### What you need to do
A faithful copy of the entries, without any pictures, is what is needed here.

### Source data

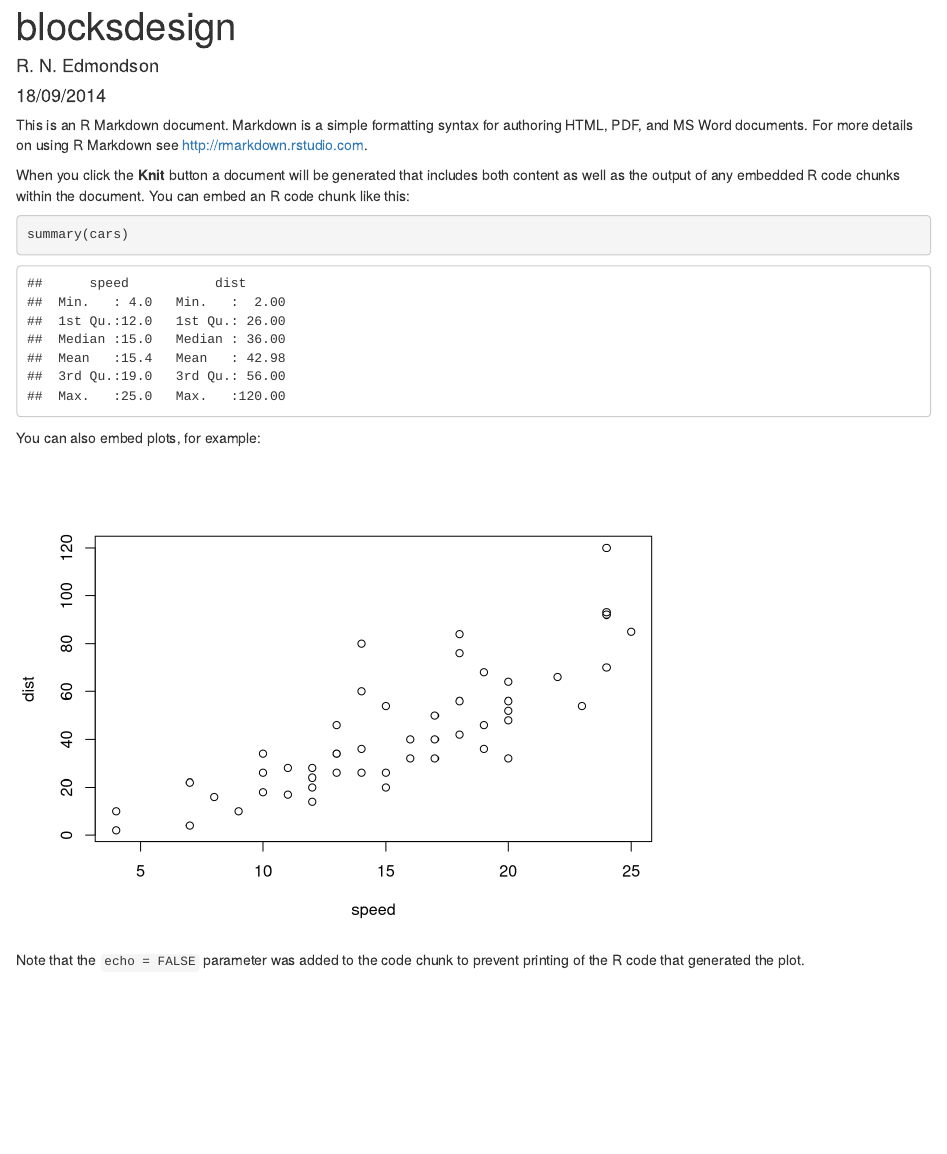
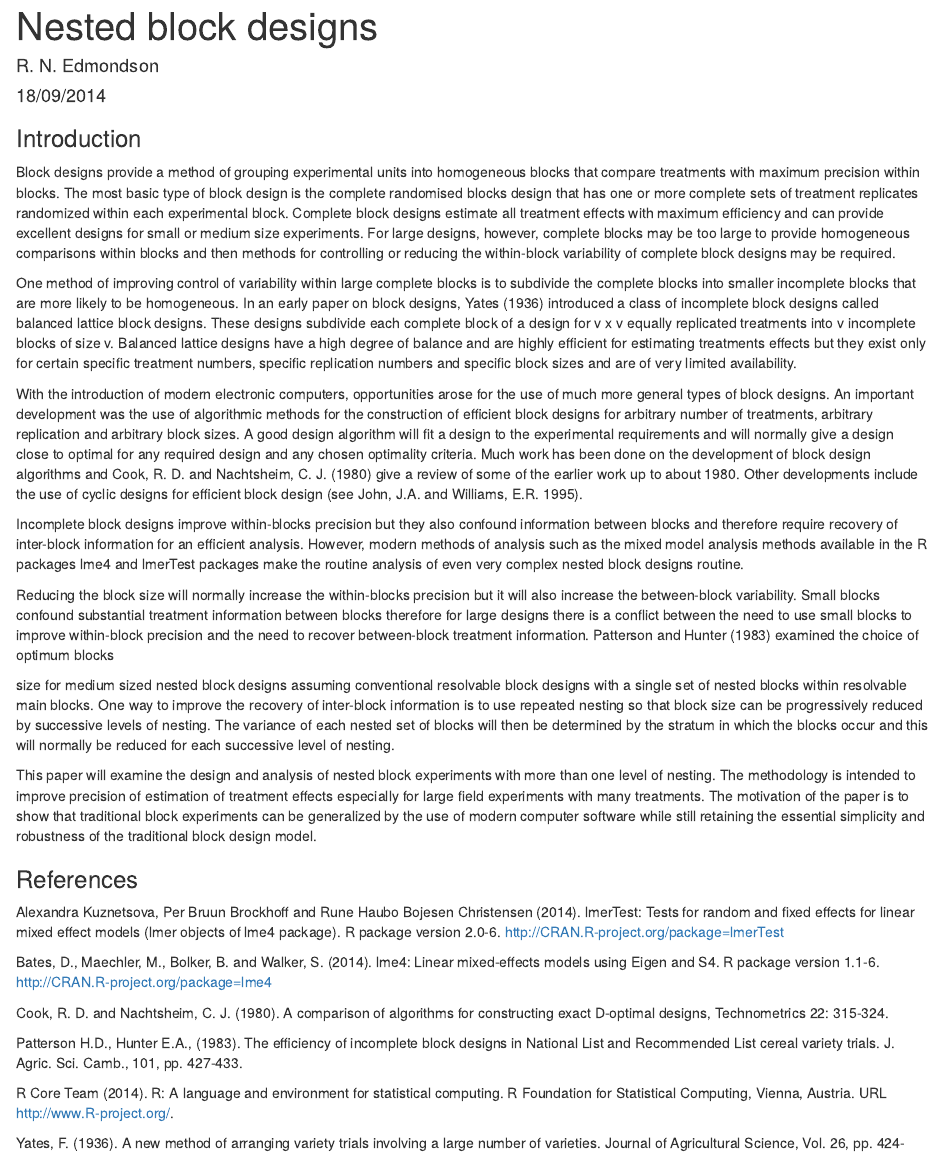
Before and after one commit to RNED/blocks_design, an R Markdown document (vignettes/blocksdesign.Rmd): the page in a window 1100 px wide, from its top. Rendered offline with R 4.5, knitr and Pandoc, with nearby package versions.

Commit message:
vignette work

````diff
--- a/vignettes/blocksdesign.Rmd
+++ b/vignettes/blocksdesign.Rmd
@@ -1,26 +1,42 @@
 <!--
 %\VignetteEngine{knitr::knitr}
-%\VignetteIndexEntry{An Introduction to the blockdesigns package}
+%\VignetteIndexEntry{An Introduction to the blocksdesign package}
 -->
 ---
-title: "blocksdesign"
+title: "Nested block designs"
 author: "R. N. Edmondson"
 date: "18/09/2014"
 output: html_document
 ---
 
-This is an R Markdown document. Markdown is a simple formatting syntax for authoring HTML, PDF, and MS Word documents. For more details on using R Markdown see <http://rmarkdown.rstudio.com>.
 
-When you click the **Knit** button a document will be generated that includes both content as well as the output of any embedded R code chunks within the document. You can embed an R code chunk like this:
+### Introduction
 
-```{r}
-summary(cars)
-```
+Block designs provide a method of grouping experimental units into homogeneous blocks that compare treatments with maximum precision within blocks. The most basic type of block design is the complete randomised blocks design that has one or more complete sets of treatment replicates randomized within each experimental block. Complete block designs estimate all treatment effects with maximum efficiency and can provide excellent designs for small or medium size experiments. For large designs, however, complete blocks may be too large to provide homogeneous comparisons within blocks and then methods for controlling or reducing the within-block variability of complete block designs may be required.
 
-You can also embed plots, for example:
+One method of improving control of variability within large complete blocks is to subdivide the complete blocks into smaller incomplete blocks that are more likely to be homogeneous. In an early paper on block designs, Yates (1936) introduced a class of incomplete block designs called balanced lattice block designs. These designs subdivide each complete block of a design for v x v equally replicated treatments into v incomplete blocks of size v. Balanced lattice designs have a high degree of balance and are highly efficient for estimating treatments effects but they exist only for certain specific treatment numbers, specific replication numbers and specific block sizes and are of very limited availability.
 
-```{r, echo=FALSE}
-plot(cars)
-```
+With the introduction of modern electronic computers, opportunities arose for the use of much more general types of block designs. An important development was the use of algorithmic methods for the construction of efficient block designs for arbitrary number of treatments, arbitrary replication and arbitrary block sizes. A good design algorithm will fit a design to the experimental requirements and will normally give a design close to optimal for any required design and any chosen optimality criteria. Much work has been done on the development of block design algorithms and Cook, R. D. and Nachtsheim, C. J. (1980) give a review of some of the earlier work up to about 1980. Other developments include the use of cyclic designs for efficient block design (see John, J.A. and Williams, E.R. 1995).
 
-Note that the `echo = FALSE` parameter was added to the code chunk to prevent printing of the R code that generated the plot.
+Incomplete block designs improve within-blocks precision but they also confound information between blocks and therefore require recovery of inter-block information for an efficient analysis. However, modern methods of analysis such as the mixed model analysis methods available in the R packages lme4 and lmerTest packages make the routine analysis of even very complex nested block designs routine.
+
+Reducing the block size will normally increase the within-blocks precision but it will also increase the between-block variability. Small blocks confound substantial treatment information between blocks therefore for large designs there is a conflict between the need to use small blocks to improve within-block precision and the need to recover between-block treatment information. Patterson and Hunter (1983) examined the choice of optimum blocks
+
+
+size for medium sized nested block designs assuming conventional resolvable block designs with a single set of nested blocks within resolvable main blocks. One way to improve the recovery of inter-block information is to use repeated nesting so that block size can be progressively reduced by successive levels of nesting. The variance of each nested set of blocks will then be determined by the stratum in which the blocks occur and this will normally be reduced for each successive level of nesting.
+
+This paper will examine the design and analysis of nested block experiments with more than one level of nesting. The methodology is intended to improve precision of estimation of treatment effects especially for large field experiments with many treatments. The motivation of the paper is to show that traditional block experiments can be generalized by the use of modern computer software while still retaining the essential simplicity and robustness of the traditional block design model.
+
+### References
+
+Alexandra Kuznetsova, Per Bruun Brockhoff and Rune Haubo Bojesen Christensen (2014). lmerTest: Tests for random and fixed effects for linear mixed effect models (lmer objects of lme4 package). R package version 2.0-6. http://CRAN.R-project.org/package=lmerTest
+
+Bates, D., Maechler, M., Bolker, B. and Walker, S. (2014). lme4: Linear mixed-effects models using Eigen and S4. R package version 1.1-6. http://CRAN.R-project.org/package=lme4
+
+Cook, R. D. and Nachtsheim, C. J. (1980). A comparison of algorithms for constructing exact D-optimal designs, Technometrics 22: 315-324.
+
+Patterson H.D., Hunter E.A., (1983). The efficiency of incomplete block designs in National List and Recommended List cereal variety trials. J. Agric. Sci. Camb., 101, pp. 427-433.
+
+R Core Team (2014). R: A language and environment for statistical computing. R Foundation for Statistical Computing, Vienna, Austria. URL http://www.R-project.org/.
+
+Yates, F. (1936). A new method of arranging variety trials involving a large number of varieties. Journal of Agricultural Science, Vol. 26, pp. 424-455.
````
Also changed, not shown: 1 other file.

### Written solution
Before and after one commit to RNED/blocks_design, an R Markdown document (vignettes/blocksdesign.Rmd): the page in a window 1100 px wide, from its top. Rendered offline with R 4.5, knitr and Pandoc, with nearby package versions.

Commit message:
vignette work

````diff
--- a/vignettes/blocksdesign.Rmd
+++ b/vignettes/blocksdesign.Rmd
@@ -1,26 +1,42 @@
 <!--
 %\VignetteEngine{knitr::knitr}
-%\VignetteIndexEntry{An Introduction to the blockdesigns package}
+%\VignetteIndexEntry{An Introduction to the blocksdesign package}
 -->
 ---
-title: "blocksdesign"
+title: "Nested block designs"
 author: "R. N. Edmondson"
 date: "18/09/2014"
 output: html_document
 ---
 
-This is an R Markdown document. Markdown is a simple formatting syntax for authoring HTML, PDF, and MS Word documents. For more details on using R Markdown see <http://rmarkdown.rstudio.com>.
 
-When you click the **Knit** button a document will be generated that includes both content as well as the output of any embedded R code chunks within the document. You can embed an R code chunk like this:
+### Introduction
 
-```{r}
-summary(cars)
-```
+Block designs provide a method of grouping experimental units into homogeneous blocks that compare treatments with maximum precision within blocks. The most basic type of block design is the complete randomised blocks design that has one or more complete sets of treatment replicates randomized within each experimental block. Complete block designs estimate all treatment effects with maximum efficiency and can provide excellent designs for small or medium size experiments. For large designs, however, complete blocks may be too large to provide homogeneous comparisons within blocks and then methods for controlling or reducing the within-block variability of complete block designs may be required.
 
-You can also embed plots, for example:
+One method of improving control of variability within large complete blocks is to subdivide the complete blocks into smaller incomplete blocks that are more likely to be homogeneous. In an early paper on block designs, Yates (1936) introduced a class of incomplete block designs called balanced lattice block designs. These designs subdivide each complete block of a design for v x v equally replicated treatments into v incomplete blocks of size v. Balanced lattice designs have a high degree of balance and are highly efficient for estimating treatments effects but they exist only for certain specific treatment numbers, specific replication numbers and specific block sizes and are of very limited availability.
 
-```{r, echo=FALSE}
-plot(cars)
-```
+With the introduction of modern electronic computers, opportunities arose for the use of much more general types of block designs. An important development was the use of algorithmic methods for the construction of efficient block designs for arbitrary number of treatments, arbitrary replication and arbitrary block sizes. A good design algorithm will fit a design to the experimental requirements and will normally give a design close to optimal for any required design and any chosen optimality criteria. Much work has been done on the development of block design algorithms and Cook, R. D. and Nachtsheim, C. J. (1980) give a review of some of the earlier work up to about 1980. Other developments include the use of cyclic designs for efficient block design (see John, J.A. and Williams, E.R. 1995).
 
-Note that the `echo = FALSE` parameter was added to the code chunk to prevent printing of the R code that generated the plot.
+Incomplete block designs improve within-blocks precision but they also confound information between blocks and therefore require recovery of inter-block information for an efficient analysis. However, modern methods of analysis such as the mixed model analysis methods available in the R packages lme4 and lmerTest packages make the routine analysis of even very complex nested block designs routine.
+
+Reducing the block size will normally increase the within-blocks precision but it will also increase the between-block variability. Small blocks confound substantial treatment information between blocks therefore for large designs there is a conflict between the need to use small blocks to improve within-block precision and the need to recover between-block treatment information. Patterson and Hunter (1983) examined the choice of optimum blocks
+
+
+size for medium sized nested block designs assuming conventional resolvable block designs with a single set of nested blocks within resolvable main blocks. One way to improve the recovery of inter-block information is to use repeated nesting so that block size can be progressively reduced by successive levels of nesting. The variance of each nested set of blocks will then be determined by the stratum in which the blocks occur and this will normally be reduced for each successive level of nesting.
+
+This paper will examine the design and analysis of nested block experiments with more than one level of nesting. The methodology is intended to improve precision of estimation of treatment effects especially for large field experiments with many treatments. The motivation of the paper is to show that traditional block experiments can be generalized by the use of modern computer software while still retaining the essential simplicity and robustness of the traditional block design model.
+
+### References
+
+Alexandra Kuznetsova, Per Bruun Brockhoff and Rune Haubo Bojesen Christensen (2014). lmerTest: Tests for random and fixed effects for linear mixed effect models (lmer objects of lme4 package). R package version 2.0-6. http://CRAN.R-project.org/package=lmerTest
+
+Bates, D., Maechler, M., Bolker, B. and Walker, S. (2014). lme4: Linear mixed-effects models using Eigen and S4. R package version 1.1-6. http://CRAN.R-project.org/package=lme4
+
+Cook, R. D. and Nachtsheim, C. J. (1980). A comparison of algorithms for constructing exact D-optimal designs, Technometrics 22: 315-324.
+
+Patterson H.D., Hunter E.A., (1983). The efficiency of incomplete block designs in National List and Recommended List cereal variety trials. J. Agric. Sci. Camb., 101, pp. 427-433.
+
+R Core Team (2014). R: A language and environment for statistical computing. R Foundation for Statistical Computing, Vienna, Austria. URL http://www.R-project.org/.
+
+Yates, F. (1936). A new method of arranging variety trials involving a large number of varieties. Journal of Agricultural Science, Vol. 26, pp. 424-455.
````
Also changed, not shown: 1 other file.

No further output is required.